What would it take for you to break a bad habit? What extreme circumstance would make you stop cold? Perhaps it’s smoking, drinking, interrupting, fidgeting, inserting ‘garbage’ words (“Umm…Uhh”) into your speech, or speaking too quickly. What would it take for you to stop?
I think every breathing human being can identify with this on a personal level. Everyone has something that they wish they could change. More often than not, there is more than one annoying habit plaguing people. That bad habit could be simply saying “Umm” too much, or preceding “like” before every other word (a common practice with teens today).
Snap! Break that Bad Habit!
Well if it were that easy I guess I wouldn’t have had to write this article! Breaking bad behavior is definitely a tough process; tough but not impossible. It is, however, even more difficult to recommend a specific solution since any type of improvement process is as much of a personal preference than anything else.
There are a few suggestions that I’ve heard over the years:
Bite your tongue Pinch yourself Have a “bad habit jar” and put money in every time you end in the practice Write down your daily goal in a place you will see it every day and ensure that you achieve it Try to keep yourself busy with something other than your bad habit (i.e. If your bad habit is that you worry too much, try to get your mind off things!)
The two most important things you need to break an annoying habit is: motivation and will power. You have to want to do it, and you have to be inspired to do it. Once you have those two things, chances for success have increased by an incredible percentage. Believe in yourself as you strive to attain your goal and get others to help motivate you along the way.

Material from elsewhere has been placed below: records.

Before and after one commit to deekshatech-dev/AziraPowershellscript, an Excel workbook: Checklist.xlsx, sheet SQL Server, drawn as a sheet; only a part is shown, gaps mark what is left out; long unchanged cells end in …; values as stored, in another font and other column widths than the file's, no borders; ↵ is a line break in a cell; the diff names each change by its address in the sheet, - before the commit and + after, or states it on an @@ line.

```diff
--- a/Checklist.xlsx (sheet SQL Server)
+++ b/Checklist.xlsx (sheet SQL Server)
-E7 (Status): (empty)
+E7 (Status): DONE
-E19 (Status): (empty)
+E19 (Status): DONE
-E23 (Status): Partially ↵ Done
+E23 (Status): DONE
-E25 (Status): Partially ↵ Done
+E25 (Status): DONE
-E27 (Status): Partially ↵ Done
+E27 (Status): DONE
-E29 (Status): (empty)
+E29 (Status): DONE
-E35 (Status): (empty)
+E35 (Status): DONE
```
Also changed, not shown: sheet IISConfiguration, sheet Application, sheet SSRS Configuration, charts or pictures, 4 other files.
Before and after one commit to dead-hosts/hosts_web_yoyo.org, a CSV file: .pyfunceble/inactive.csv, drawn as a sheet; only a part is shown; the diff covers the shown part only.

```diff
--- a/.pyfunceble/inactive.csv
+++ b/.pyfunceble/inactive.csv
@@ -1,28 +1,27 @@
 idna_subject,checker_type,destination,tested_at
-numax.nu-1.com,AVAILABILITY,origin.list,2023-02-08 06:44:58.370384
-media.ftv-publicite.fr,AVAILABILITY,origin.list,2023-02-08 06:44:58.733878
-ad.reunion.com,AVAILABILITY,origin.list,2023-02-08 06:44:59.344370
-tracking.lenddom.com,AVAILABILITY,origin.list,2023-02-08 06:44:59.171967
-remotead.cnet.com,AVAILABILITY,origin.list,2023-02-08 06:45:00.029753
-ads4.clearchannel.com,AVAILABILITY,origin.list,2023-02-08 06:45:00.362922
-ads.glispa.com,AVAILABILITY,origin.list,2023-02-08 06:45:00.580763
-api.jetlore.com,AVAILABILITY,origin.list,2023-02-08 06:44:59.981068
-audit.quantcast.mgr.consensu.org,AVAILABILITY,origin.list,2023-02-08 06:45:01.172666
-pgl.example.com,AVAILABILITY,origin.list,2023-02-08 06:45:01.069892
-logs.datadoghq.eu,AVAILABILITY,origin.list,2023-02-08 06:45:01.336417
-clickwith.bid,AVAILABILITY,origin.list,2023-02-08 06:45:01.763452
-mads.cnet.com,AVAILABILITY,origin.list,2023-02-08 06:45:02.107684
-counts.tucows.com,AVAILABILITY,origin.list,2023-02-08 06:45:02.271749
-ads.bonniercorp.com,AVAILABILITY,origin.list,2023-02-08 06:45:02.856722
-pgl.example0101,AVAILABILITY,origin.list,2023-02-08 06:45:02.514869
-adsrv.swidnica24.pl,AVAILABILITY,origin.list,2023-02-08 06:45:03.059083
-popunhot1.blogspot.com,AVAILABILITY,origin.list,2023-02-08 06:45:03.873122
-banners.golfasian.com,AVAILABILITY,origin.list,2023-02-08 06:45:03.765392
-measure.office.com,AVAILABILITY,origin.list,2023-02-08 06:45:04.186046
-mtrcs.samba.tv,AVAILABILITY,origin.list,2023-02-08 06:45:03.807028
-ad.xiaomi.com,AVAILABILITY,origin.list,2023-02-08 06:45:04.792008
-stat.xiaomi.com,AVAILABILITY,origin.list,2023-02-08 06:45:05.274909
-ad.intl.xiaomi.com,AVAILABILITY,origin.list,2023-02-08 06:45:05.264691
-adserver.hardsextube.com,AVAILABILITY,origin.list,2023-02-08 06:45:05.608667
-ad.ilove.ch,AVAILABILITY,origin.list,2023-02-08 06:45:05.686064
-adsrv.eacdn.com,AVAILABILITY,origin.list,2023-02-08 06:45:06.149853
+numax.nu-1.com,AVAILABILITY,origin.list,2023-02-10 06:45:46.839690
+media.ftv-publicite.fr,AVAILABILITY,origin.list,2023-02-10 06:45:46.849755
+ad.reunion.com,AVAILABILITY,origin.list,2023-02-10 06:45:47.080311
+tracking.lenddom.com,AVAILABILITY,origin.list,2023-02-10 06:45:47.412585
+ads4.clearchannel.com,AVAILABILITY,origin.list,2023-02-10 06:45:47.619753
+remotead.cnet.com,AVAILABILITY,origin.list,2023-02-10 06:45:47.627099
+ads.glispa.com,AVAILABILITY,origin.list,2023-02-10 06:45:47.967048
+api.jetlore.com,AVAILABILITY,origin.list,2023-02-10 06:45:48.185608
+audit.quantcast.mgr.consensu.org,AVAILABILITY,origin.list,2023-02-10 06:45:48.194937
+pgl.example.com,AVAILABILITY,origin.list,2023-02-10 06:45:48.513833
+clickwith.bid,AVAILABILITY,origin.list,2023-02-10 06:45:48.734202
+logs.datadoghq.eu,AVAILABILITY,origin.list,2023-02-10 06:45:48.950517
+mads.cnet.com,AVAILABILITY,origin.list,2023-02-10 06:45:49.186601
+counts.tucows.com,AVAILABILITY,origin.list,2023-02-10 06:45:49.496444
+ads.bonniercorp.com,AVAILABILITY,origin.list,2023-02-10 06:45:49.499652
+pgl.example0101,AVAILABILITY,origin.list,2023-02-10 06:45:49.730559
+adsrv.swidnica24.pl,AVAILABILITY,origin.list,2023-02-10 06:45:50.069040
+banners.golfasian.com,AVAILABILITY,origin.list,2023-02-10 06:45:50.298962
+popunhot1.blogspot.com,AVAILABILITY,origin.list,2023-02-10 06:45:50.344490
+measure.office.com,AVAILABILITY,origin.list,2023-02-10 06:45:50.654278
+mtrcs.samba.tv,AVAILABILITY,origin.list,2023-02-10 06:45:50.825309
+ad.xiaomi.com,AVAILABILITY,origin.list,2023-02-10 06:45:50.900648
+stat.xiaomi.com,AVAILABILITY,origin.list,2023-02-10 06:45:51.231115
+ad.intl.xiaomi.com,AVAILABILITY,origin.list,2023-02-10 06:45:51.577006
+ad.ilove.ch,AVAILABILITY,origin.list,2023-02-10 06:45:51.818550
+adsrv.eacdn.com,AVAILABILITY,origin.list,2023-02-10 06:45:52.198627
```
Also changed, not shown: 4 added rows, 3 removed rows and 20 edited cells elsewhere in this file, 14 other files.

Start thinking about some major event that would change your life and entirely alter your perspective. Imagine how it happened, why, where, when and how you were involved. Do you have that mental image in your head right now? Well, now imagine that it happened today. What would you do? Would it be enough for you to stop your bad habit? Would it be too late?
Perhaps the major event is your fidgeting causing you to break a $200 000 vase, or your interrupting causing you to lose a sale or a close friend. Worse yet, imagine your smoking or drinking causing you to lose your life or a loved one. Put yourself in your own shoes if these things happened, would it make you stop cold?
Think about how your habits affect others and what kind of negative effects it causes. It may not always be easy to envision how a small bad habit — such as speaking too quickly or saying “like” too often — can cause any negative effects. Sometimes it won’t cause clearly-defined negative effects at all, but it’s important to be in a state of continuous improvement.
The Endless Cycle of Positive Improvement
Just as I mentioned in “The Biggest Fear: Complacency”, we must never become complacent. We must seek continual improvement. If we ever become satisfied with ourselves, with our habits or with our work ethic, we will never acquire the skills we need to grow. And if we don’t constantly grow and improve, what are we supposed to do? Sit there and twiddle our thumbs? No!
So if our short-term goal is to eliminate a certain ‘garbage’ word from our language or stop interrupting people, we must challenge ourselves and take improvements seriously. We must always remain conscious of our efforts and how our progression will lead us to our goals and dreams.
What are your bad habits and what are you going to do today about it?